“Farmers will be discouraged from bringing additional area under wheat this year due to the possibility of a price fall. Bulk consumers in south India will prefer importing wheat,” said Veena Sharma, secretary of the Roller Flour Millers’ Federation of India.

Wheat Import

India’s wheat imports are estimated at 2.5 million tonnes this year, of which 1.5 million tonnes have already landed. The area under wheat has increased by over 14%in this rabi season. The agriculture ministry estimates the wheat acreage on December 2 at 17.39 million hectares, up from 15.25 million hectares a year ago.

“With imported wheat being cheaper, traders will bring in huge quantities. Some farmers might shift to oilseeds and cash crops,” said a wheat trader in Amritsar. Experts said France was the only source for import of quality wheat because Ukrainian wheat did not meet India’s standards for direct consumption. The wheat harvest in Australia is scheduled in mid-January, slightly before the Indian harvest.  

“India needs wheat till its harvest begins in mid-February. So, the government’s decision is welcome,” said Rajiv Tevtiya, managing director and chief executive officer, RML AgTech.

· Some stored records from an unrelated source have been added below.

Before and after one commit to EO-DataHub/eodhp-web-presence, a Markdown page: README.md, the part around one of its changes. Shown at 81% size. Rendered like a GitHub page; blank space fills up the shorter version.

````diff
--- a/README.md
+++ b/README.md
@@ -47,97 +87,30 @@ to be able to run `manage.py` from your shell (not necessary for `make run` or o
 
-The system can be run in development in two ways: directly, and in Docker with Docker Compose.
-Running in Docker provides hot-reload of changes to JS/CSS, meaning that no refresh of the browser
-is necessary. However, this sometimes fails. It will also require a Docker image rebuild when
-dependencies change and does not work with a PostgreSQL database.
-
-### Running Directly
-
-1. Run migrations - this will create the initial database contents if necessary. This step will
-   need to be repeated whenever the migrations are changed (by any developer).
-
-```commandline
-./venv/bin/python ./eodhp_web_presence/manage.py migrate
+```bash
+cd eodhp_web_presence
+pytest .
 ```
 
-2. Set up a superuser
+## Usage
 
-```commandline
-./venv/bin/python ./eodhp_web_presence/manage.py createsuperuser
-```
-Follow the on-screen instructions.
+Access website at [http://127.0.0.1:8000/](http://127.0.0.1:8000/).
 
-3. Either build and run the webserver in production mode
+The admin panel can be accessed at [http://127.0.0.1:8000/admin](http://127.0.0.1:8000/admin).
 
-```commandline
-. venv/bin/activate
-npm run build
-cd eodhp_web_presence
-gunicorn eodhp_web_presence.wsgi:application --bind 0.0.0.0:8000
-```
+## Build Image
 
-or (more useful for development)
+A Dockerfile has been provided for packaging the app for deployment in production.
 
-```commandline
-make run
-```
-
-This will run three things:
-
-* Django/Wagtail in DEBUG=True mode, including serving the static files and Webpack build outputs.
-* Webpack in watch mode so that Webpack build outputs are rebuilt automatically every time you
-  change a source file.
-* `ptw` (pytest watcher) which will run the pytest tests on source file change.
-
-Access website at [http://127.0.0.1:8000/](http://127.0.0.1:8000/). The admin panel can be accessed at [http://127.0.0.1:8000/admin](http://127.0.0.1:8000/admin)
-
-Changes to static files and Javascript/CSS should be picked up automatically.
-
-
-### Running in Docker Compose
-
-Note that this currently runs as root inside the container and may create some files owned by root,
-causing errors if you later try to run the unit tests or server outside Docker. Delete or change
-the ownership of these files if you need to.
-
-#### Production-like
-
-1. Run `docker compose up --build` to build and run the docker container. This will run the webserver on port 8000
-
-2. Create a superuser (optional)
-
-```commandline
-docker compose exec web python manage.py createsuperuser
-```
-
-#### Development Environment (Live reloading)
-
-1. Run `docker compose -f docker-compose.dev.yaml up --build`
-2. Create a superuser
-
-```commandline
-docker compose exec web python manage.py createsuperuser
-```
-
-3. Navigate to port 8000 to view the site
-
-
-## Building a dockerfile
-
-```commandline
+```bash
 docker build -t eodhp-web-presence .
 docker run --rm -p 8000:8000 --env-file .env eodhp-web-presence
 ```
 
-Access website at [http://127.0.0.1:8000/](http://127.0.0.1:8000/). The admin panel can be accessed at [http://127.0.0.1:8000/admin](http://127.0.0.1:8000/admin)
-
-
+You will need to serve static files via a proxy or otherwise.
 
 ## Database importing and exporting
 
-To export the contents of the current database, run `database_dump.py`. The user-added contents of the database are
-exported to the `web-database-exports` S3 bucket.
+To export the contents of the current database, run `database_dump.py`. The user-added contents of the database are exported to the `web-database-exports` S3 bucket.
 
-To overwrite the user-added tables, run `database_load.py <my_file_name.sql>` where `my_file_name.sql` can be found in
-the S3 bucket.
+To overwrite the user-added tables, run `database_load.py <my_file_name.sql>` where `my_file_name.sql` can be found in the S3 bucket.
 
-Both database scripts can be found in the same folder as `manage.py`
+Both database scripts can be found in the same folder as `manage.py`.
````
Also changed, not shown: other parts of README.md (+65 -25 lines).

business-standard

Readers choice: TOP-5 articles of the month by UkrAgroConsult